Home Read Classic Album Review: Ashley MacIsaac | Ashley MacIsaac

Classic Album Review: Ashley MacIsaac | Ashley MacIsaac

The loose-cannon Canadian fiddler finally gets ahold of himself — for the most part.

This came out in 2003 – or at least that’s when I got it. Here’s what I said about it back then (with some minor editing):


It has taken Ashley MacIsaac a decade to get around to making a self-titled album. Maybe that’s because it’s taken him that long to get ahold of himself.

After bursting on to the scene with 1995’s Hi How Are You Today and its followup Fine Thank You Very Much, the Cape Breton fiddling sensation spent years proving he was anything but fine — he flashed his privates on TV, warred with his labels and managers, spewed obscenities at fans, declared bankruptcy and lost his home in a fire. Lately, though, MacIsaac seems to have vanquished his demons and found solid footing with a new label, a new album and — most importantly — a renewed sense of enthusiasm and purpose.

This 13-song comeback captures MacIsaac’s most coherent, consistent and satisfying work in nearly a decade, with a well-balanced set list clearly designed to showcase his wide-ranging talents and unite his segmented fanbase. For the old-school crowd, there’s traditional fare like Chorus Jig/The King’s Reel and Bob An Login. For the pop charts, there are radio-friendly numbers like the rootsy guitar ballad Lay Me Down, the bouncy I Don’t Need This and the funked-up Grapes, all with MacIsaac’s throaty, unvarnished vocals front and centre. For fans of Sleepy Maggie, there’s To America We Go, a Celtronica reunion with chanteuse Mary Jane Lamond. For the roots lovers, there’s the country-rock Save Me From Tomorrow, with Ashley’s sis Lisa singing, and the bluesy Captain America.
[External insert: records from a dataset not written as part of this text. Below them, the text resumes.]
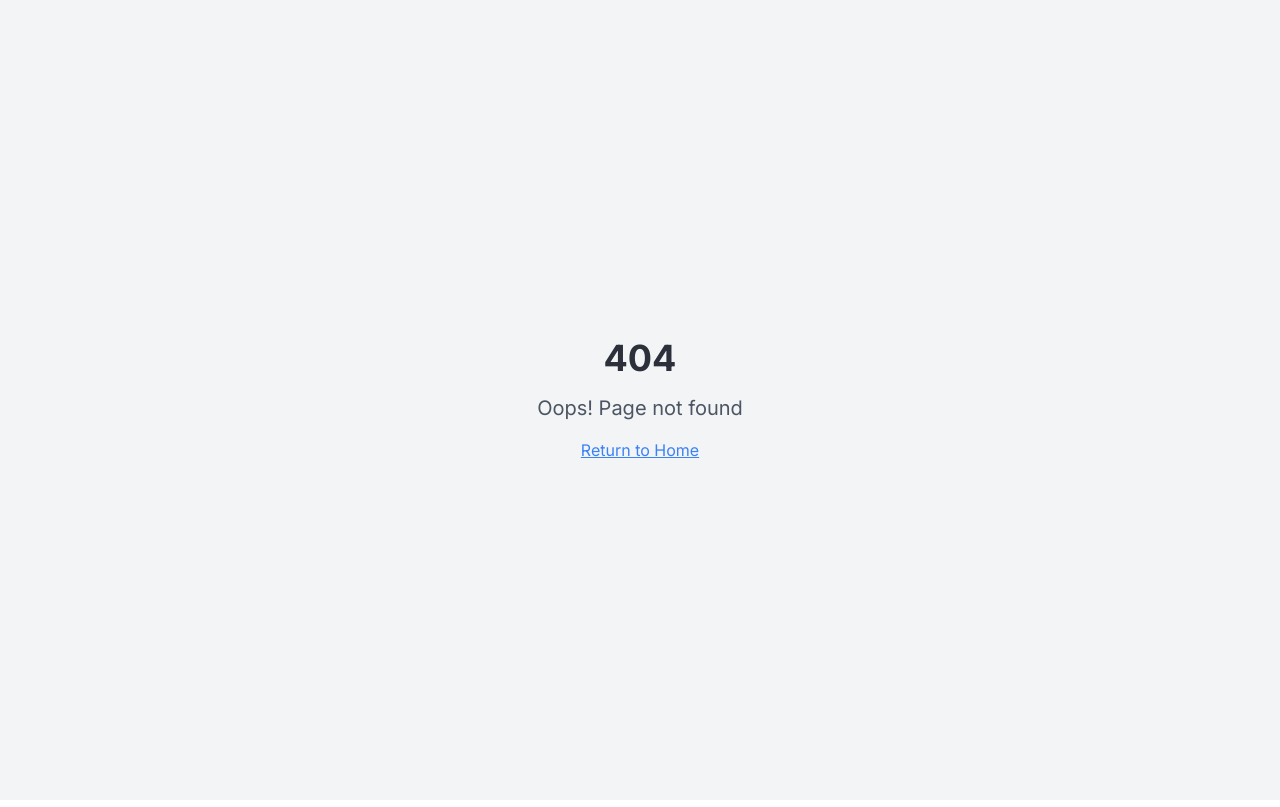
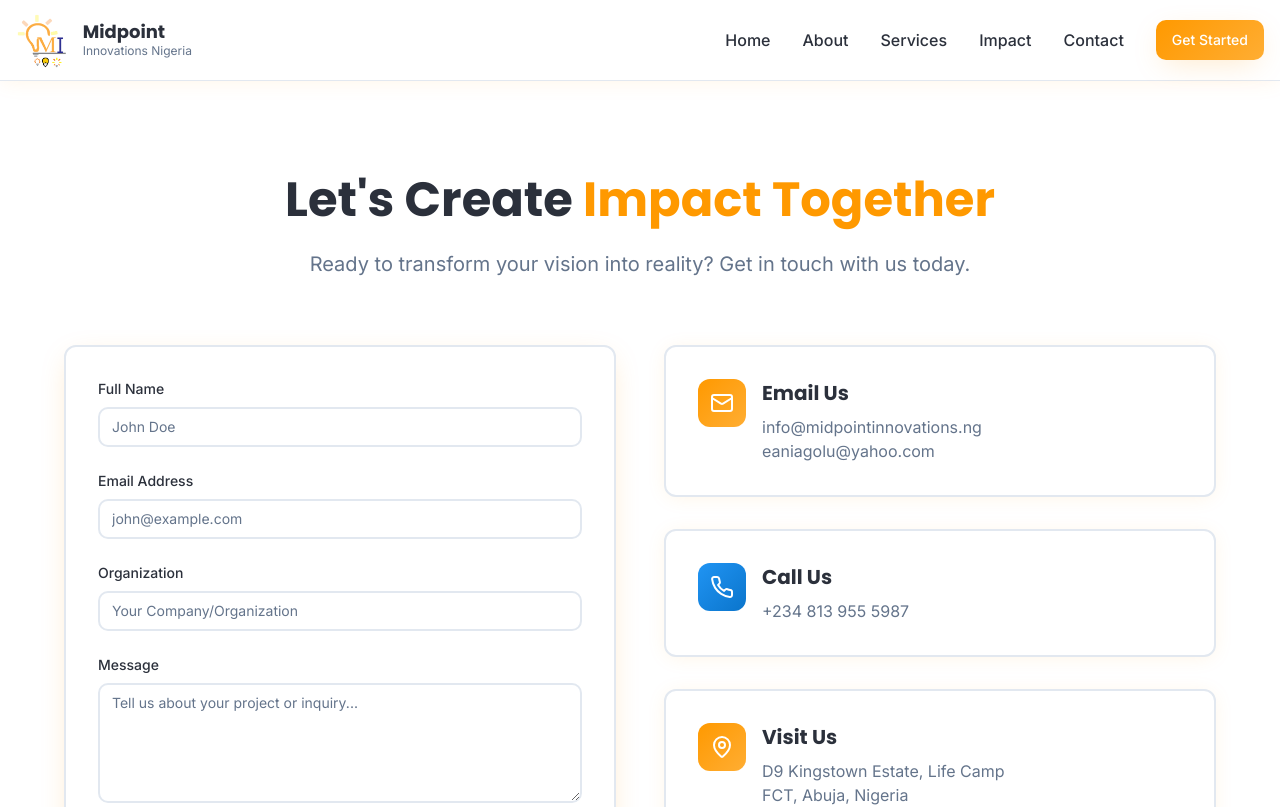
Before and after one commit to synegytech/midpointinnovations-, a React (Vite) app: page /contact in a window 1280 px wide. Before the commit this address had no page. Shown: the top 807 px of the page. Built offline with nearby package versions, Linux system fonts and the light colour scheme; the HTML template or start-up script is replaced by a standard one.

Commit message:
Update website with new logo and contact page

```diff
--- a/src/App.tsx
+++ b/src/App.tsx
@@ -4,6 +4,7 @@ import { TooltipProvider } from "@/components/ui/tooltip";
 import { QueryClient, QueryClientProvider } from "@tanstack/react-query";
 import { BrowserRouter, Routes, Route } from "react-router-dom";
 import Index from "./pages/Index";
+import Contact from "./pages/Contact";
 import NotFound from "./pages/NotFound";
 
 const queryClient = new QueryClient();
@@ -16,6 +17,7 @@ const App = () => (
       <BrowserRouter>
         <Routes>
           <Route path="/" element={<Index />} />
+          <Route path="/contact" element={<Contact />} />
           {/* ADD ALL CUSTOM ROUTES ABOVE THE CATCH-ALL "*" ROUTE */}
           <Route path="*" element={<NotFound />} />
         </Routes>
--- a/src/components/Contact.tsx
+++ b/src/components/Contact.tsx
@@ -117,7 +117,7 @@ const Contact = () => {
                 <div>
                   <h3 className="font-heading text-xl mb-2">Email Us</h3>
                   <p className="text-muted-foreground">info@midpointinnovations.ng</p>
-                  <p className="text-muted-foreground">partnerships@midpointinnovations.ng</p>
+                  <p className="text-muted-foreground">eaniagolu@yahoo.com</p>
                 </div>
               </div>
             </Card>
@@ -129,8 +129,7 @@ const Contact = () => {
                 </div>
                 <div>
                   <h3 className="font-heading text-xl mb-2">Call Us</h3>
-                  <p className="text-muted-foreground">+234 (0) 800 123 4567</p>
-                  <p className="text-muted-foreground">+234 (0) 900 987 6543</p>
+                  <p className="text-muted-foreground">+234 813 955 5987</p>
                 </div>
               </div>
             </Card>
@@ -143,8 +142,8 @@ const Contact = () => {
                 <div>
                   <h3 className="font-heading text-xl mb-2">Visit Us</h3>
                   <p className="text-muted-foreground">
-                    Innovation Hub, Victoria Island<br />
-                    Lagos, Nigeria
+                    D9 Kingstown Estate, Life Camp<br />
+                    FCT, Abuja, Nigeria
                   </p>
                 </div>
               </div>
--- a/src/components/Navbar.tsx
+++ b/src/components/Navbar.tsx
@@ -1,16 +1,18 @@
 import { useState } from "react";
 import { Menu, X } from "lucide-react";
 import { Button } from "@/components/ui/button";
+import { Link } from "react-router-dom";
+import logo from "@/assets/logo.png";
 
 const Navbar = () => {
   const [isOpen, setIsOpen] = useState(false);
 
   const navLinks = [
-    { name: "Home", href: "#home" },
-    { name: "About", href: "#about" },
-    { name: "Services", href: "#services" },
-    { name: "Impact", href: "#impact" },
-    { name: "Contact", href: "#contact" },
+    { name: "Home", href: "#home", isHash: true },
+    { name: "About", href: "#about", isHash: true },
+    { name: "Services", href: "#services", isHash: true },
+    { name: "Impact", href: "#impact", isHash: true },
+    { name: "Contact", href: "/contact", isHash: false },
   ];
 
   return (
@@ -18,19 +20,18 @@ const Navbar = () => {
       <div className="container mx-auto px-4">
         <div className="flex items-center justify-between h-20">
           {/* Logo */}
-          <div className="flex items-center space-x-2">
-            <div className="w-10 h-10 bg-primary rounded-lg flex items-center justify-center shadow-medium">
-              <span className="text-primary-foreground font-bold text-xl">M</span>
-            </div>
+          <Link to="/" className="flex items-center space-x-3">
+            <img src={logo} alt="Midpoint Innovations Nigeria" className="h-14 w-auto" />
             <div className="flex flex-col">
               <span className="font-heading font-bold text-lg leading-tight">Midpoint</span>
               <span className="text-xs text-muted-foreground">Innovations Nigeria</span>
             </div>
-          </div>
+          </Link>
 
           {/* Desktop Navigation */}
           <div className="hidden md:flex items-center space-x-8">
-            {navLinks.map((link) => (
+            {navLinks.map((link) =>
+              link.isHash ? (
                 <a
                   key={link.name}
                   href={link.href}
@@ -38,7 +39,16 @@ const Navbar = () => {
                 >
                   {link.name}
                 </a>
-            ))}
+              ) : (
+                <Link
+                  key={link.name}
+                  to={link.href}
+                  className="text-foreground hover:text-primary transition-smooth font-medium"
+                >
+                  {link.name}
+                </Link>
+              )
+            )}
             <Button className="gradient-primary shadow-medium hover:shadow-glow transition-smooth">
               Get Started
             </Button>
@@ -58,7 +68,8 @@ const Navbar = () => {
         {isOpen && (
           <div className="md:hidden pb-6 animate-fade-in">
             <div className="flex flex-col space-y-4">
-              {navLinks.map((link) => (
+              {navLinks.map((link) =>
+                link.isHash ? (
                   <a
                     key={link.name}
                     href={link.href}
@@ -67,7 +78,17 @@ const Navbar = () => {
                   >
                     {link.name}
                   </a>
-              ))}
+                ) : (
+                  <Link
+                    key={link.name}
+                    to={link.href}
+                    className="text-foreground hover:text-primary transition-smooth font-medium py-2"
+                    onClick={() => setIsOpen(false)}
+                  >
+                    {link.name}
+                  </Link>
+                )
+              )}
               <Button className="gradient-primary shadow-medium w-full">
                 Get Started
               </Button>
--- /dev/null
+++ b/src/pages/Contact.tsx
@@ -0,0 +1,17 @@
+import Navbar from "@/components/Navbar";
+import ContactComponent from "@/components/Contact";
+import Footer from "@/components/Footer";
+
+const Contact = () => {
+  return (
+    <div className="min-h-screen">
+      <Navbar />
+      <div className="pt-20">
+        <ContactComponent />
+      </div>
+      <Footer />
+    </div>
+  );
+};
+
+export default Contact;
--- a/src/pages/Index.tsx
+++ b/src/pages/Index.tsx
@@ -3,7 +3,6 @@ import Hero from "@/components/Hero";
 import About from "@/components/About";
 import Services from "@/components/Services";
 import Impact from "@/components/Impact";
-import Contact from "@/components/Contact";
 import Footer from "@/components/Footer";
 
 const Index = () => {
@@ -14,7 +13,6 @@ const Index = () => {
       <About />
       <Services />
       <Impact />
-      <Contact />
       <Footer />
     </div>
   );
```
Also changed, not shown: src/assets/logo.png (added). Lines whose indentation alone changed are shown as unchanged.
For the underground geeks, there’s a swirly upbeat cover of Nick Drake’s Cello Song. For Paul McCartney fans, there’s even a remarkably reverent take on Mull of Kintyre featuring Default’s Dallas Smith.

If it sounds a tad unfocused, perhaps it is. Then again, for somebody as squirrelly as MacIsaac, this is about as pointed as it gets. And about as good as it gets. Welcome back, Ashley. Nice to see you’re feeling fine again.